Adjectives and Adverbs: Forms for Comparison



A common error in using adjectives and adverbs arises from using the wrong form for comparison.

Incorrect:  She is the poorest of the two women.

Correct:
She is poor. (positive form)
She is the poorer of the two women. (comparative form/two items)
She is the poorest of them all. (superlative form/more than two)

Many one- and two-syllable adjectives and one-syllable adverbs may be compared by adding ‑er or ‑est.

Examples:
sweet, sweeter, sweetest
high, higher, highest
silly, sillier, silliest
big, bigger, biggest

Usually, with words of three or more syllables, don’t add ‑er or ‑est. Use more or most in front of the words. Never use both the ‑er or ‑est suffix and more or most.

Example:  efficient, more efficient, most efficient

Incorrect:
He is efficienter at using the PowerPoint program than his boss is.
He is more efficienter at using the PowerPoint program than his boss is.

Correct:  He is more efficient at using the PowerPoint program than his boss is.

Some words have irregular comparative and superlative forms.

Examples:
bad, worse, worst
good, better, best

Incorrect:  She is the best candidate of the two for the job.

Correct:  She is the better candidate of the two for the job.

When comparing most ‑ly adverbs, keep the ‑ly and add more or most.

Incorrect:  She spoke quicker than he did.

Correct:
She spoke quickly.
She spoke more quickly than he did.

Incorrect:  Talk quieter.

Correct:
Talk quietly.
Talk more quietly.

 

Pop Quiz

Fix the incorrect sentences.

1. She is even curiouser than her little brother.
2. I can run more faster than you can.
3. I can run more quickly than you can.
4. My brother is the youngest of the two of us.
5. She is the best of the two sisters at braiding hair.

 

Pop Quiz Answers

1. She is even more curious than her little brother.
2. I can run faster than you can.
3. I can run more quickly than you can. CORRECT
4. My brother is the younger of the two of us.
5. She is the better of the two sisters at braiding hair.

Posted on Tuesday, June 11, 2019, at 11:00 pm

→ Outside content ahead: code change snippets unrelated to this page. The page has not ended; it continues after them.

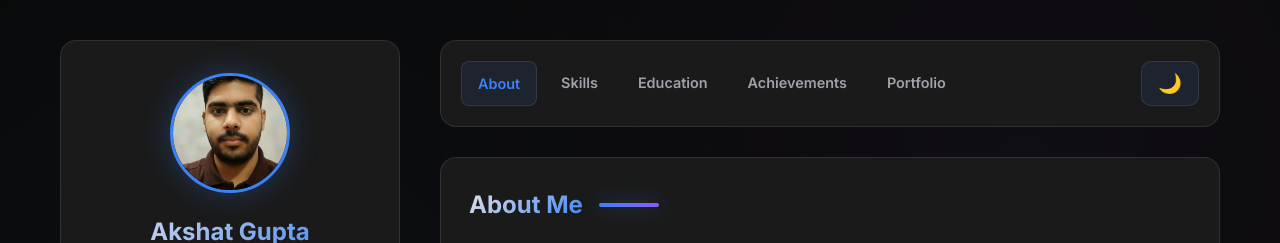
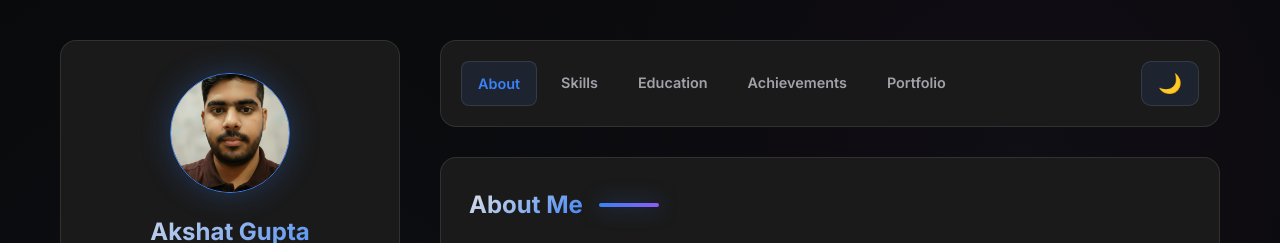
Before and after one commit to akshatgupta010/new-portfolio, a plain HTML site: page index.html in a window 1280 px wide. Shown: the top 243 px of the page. Drawn offline with Linux system fonts and the light colour scheme.

Commit message:
Update index.html

```diff
--- a/index.html
+++ b/index.html
@@ -126,7 +126,7 @@
       width: 120px;
       height: 120px;
       border-radius: 50%;
-      border: 3px solid var(--accent);
+      border: 1px solid var(--accent);
       margin: 0 auto 20px;
       overflow: hidden;
       box-shadow: 0 0 30px rgba(59, 130, 246, 0.3);
```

If you wish to respond to another reader's question or comment, please click its corresponding "REPLY" button. If the article or the existing discussions do not address a thought or question you have on the subject, please use the "Comment" box at the bottom of this page.

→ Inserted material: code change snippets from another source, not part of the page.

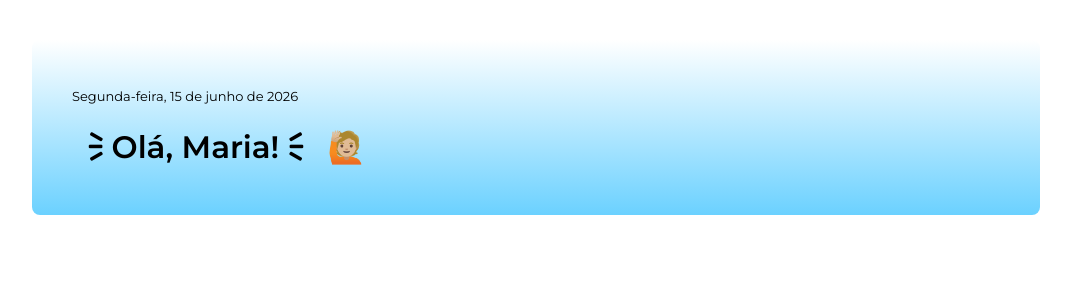
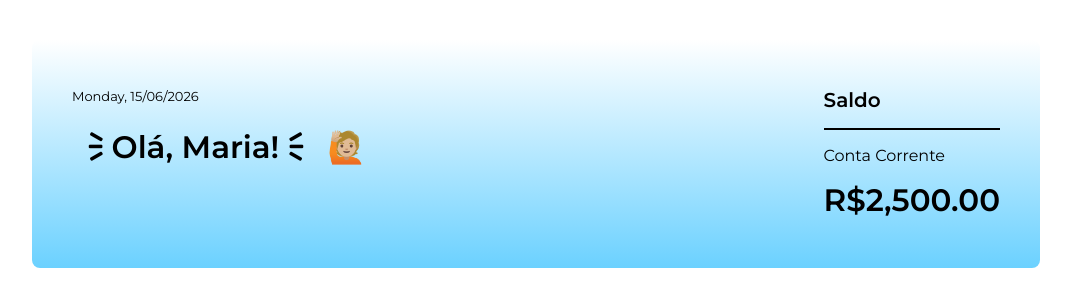
Before and after one commit to ImR0D/anybank, an Angular app: page / in a window 1280 px wide. Shown: the top 306 px of the page, without its empty margins (104-1175 px from the left). Built offline with nearby package versions, Linux system fonts and the light colour scheme.

Commit message:
feat: fragmentado o componente banner em dois componentes que ficarão responsáveis por exibir a mensagem de boas vindas e outra para gerenciar o saldo da conta no banner principal da aplicação

```diff
--- a/src/app/components/banner/banner.css
+++ b/src/app/components/banner/banner.css
@@ -4,22 +4,6 @@
   padding: 3rem 2.5rem;
   display: flex;
   justify-content: space-between;
-}
-
-.boas-vindas {
-  display: flex;
-  flex-direction: column;
-  gap: 1.5rem;
-}
-
-.data {
-  font-size: 0.8125rem;
-}
-
-.titulo {
-  font-size: 1.9375rem;
-  font-weight: 600;
-  line-height: 125%;
 }
 
 @media screen and (max-width: 71rem) {
--- a/src/app/components/banner/banner.html
+++ b/src/app/components/banner/banner.html
@@ -1,6 +1,4 @@
 <header class="banner">
-  <section class="boas-vindas">
-    <span class="data">Segunda-feira, 15 de junho de 2026</span>
-    <h1 class="titulo">&#128486; Olá, Maria! &#128487; &#128587;&#127996;</h1>
-  </section>
+  <app-boas-vindas class="boas-vindas" />
+  <app-conta class="conta" />
 </header>
--- a/src/app/components/banner/banner.ts
+++ b/src/app/components/banner/banner.ts
@@ -1,8 +1,10 @@
 import { Component } from '@angular/core';
+import { BoasVindas } from './boas-vindas/boas-vindas';
+import { Conta } from './conta/conta';
 
 @Component({
   selector: 'app-banner',
-  imports: [],
+  imports: [BoasVindas, Conta],
   templateUrl: './banner.html',
   styleUrl: './banner.css',
 })
--- /dev/null
+++ b/src/app/components/banner/boas-vindas/boas-vindas.css
@@ -0,0 +1,15 @@
+.boas-vindas {
+  display: flex;
+  flex-direction: column;
+  gap: 1.5rem;
+}
+
+.data {
+  font-size: 0.8125rem;
+}
+
+.titulo {
+  font-size: 1.9375rem;
+  font-weight: 600;
+  line-height: 125%;
+}
--- /dev/null
+++ b/src/app/components/banner/boas-vindas/boas-vindas.html
@@ -0,0 +1,4 @@
+<section class="boas-vindas">
+  <span class="data">{{ dataAtual | date: 'EEEE, dd/MM/yyyy' | titlecase }}</span>
+  <h1 class="titulo">&#128486; Olá, Maria! &#128487; &#128587;&#127996;</h1>
+</section>
--- /dev/null
+++ b/src/app/components/banner/boas-vindas/boas-vindas.ts
@@ -0,0 +1,12 @@
+import { DatePipe, TitleCasePipe } from '@angular/common';
+import { Component } from '@angular/core';
+
+@Component({
+  selector: 'app-boas-vindas',
+  imports: [DatePipe, TitleCasePipe],
+  templateUrl: './boas-vindas.html',
+  styleUrl: './boas-vindas.css',
+})
+export class BoasVindas {
+  dataAtual: Date = new Date();
+}
--- /dev/null
+++ b/src/app/components/banner/conta/conta.css
@@ -0,0 +1,28 @@
+.conta {
+  display: flex;
+  flex-direction: column;
+  gap: 1rem;
+}
+
+.titulo {
+  font-size: 1.25rem;
+  font-weight: 600;
+  line-height: 120%;
+}
+
+.divisoria {
+  height: 0.125rem;
+  background: var(--preto);
+}
+
+.tipo-conta {
+  font-size: 1rem;
+  font-weight: 400;
+  line-height: normal;
+}
+
+.saldo {
+  font-size: 1.9375rem;
+  font-weight: 600;
+  line-height: 125%;
+}
--- /dev/null
+++ b/src/app/components/banner/conta/conta.html
@@ -0,0 +1,8 @@
+<section class="conta">
+  <h2 class="titulo">Saldo</h2>
+  <div class="divisoria"></div>
+  <span class="tipo-conta">Conta Corrente</span
+  ><span class="saldo">
+    {{ 2500 | currency: 'BRL' }}
+  </span>
+</section>
```
Also changed, not shown: src/app/components/banner/conta/conta.ts (added, +10 -0 lines).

4 Comments on Adjectives and Adverbs: Forms for Comparison

4 responses to “Adjectives and Adverbs: Forms for Comparison”

  1. Judy Black says:

    Regarding: Many one- and two-syllable adjectives and one-syllable adverbs may be compared by adding ‑er or ‑est.

    In the USA, the use of FAR is more complex (and disputed).
    When referring to physical distance: far, farther, farthest.
    When referring to non-figurative distances: far, further, furthest.

  2. Greg Olsen says:

    Although I agree with what’s posted here, I really believe some of these pedantic, senseless and from a time gone by rules have to go.

    Many will say and write “quicker” rather than “more quickly.” It’s fewer letters, one fewer word, consistent with other use, and it’s universally understood. More quickly, is white-glove, blue-hair fussy.

    Same with poorer. She is the poorer of the two women sounds wrong.

    English is hard enough (queue. phonics, and lisp are three of many abominable words — I mean, really — who was so cruel to put an “s” in “lisp”?)

Leave a Comment or Question:

Please ensure that your question or comment relates to the topic of the blog post. Unrelated comments may be deleted. If necessary, use the "Search" box on the right side of the page to find a post closely related to your question or comment.

Your email address will not be published. Required fields are marked *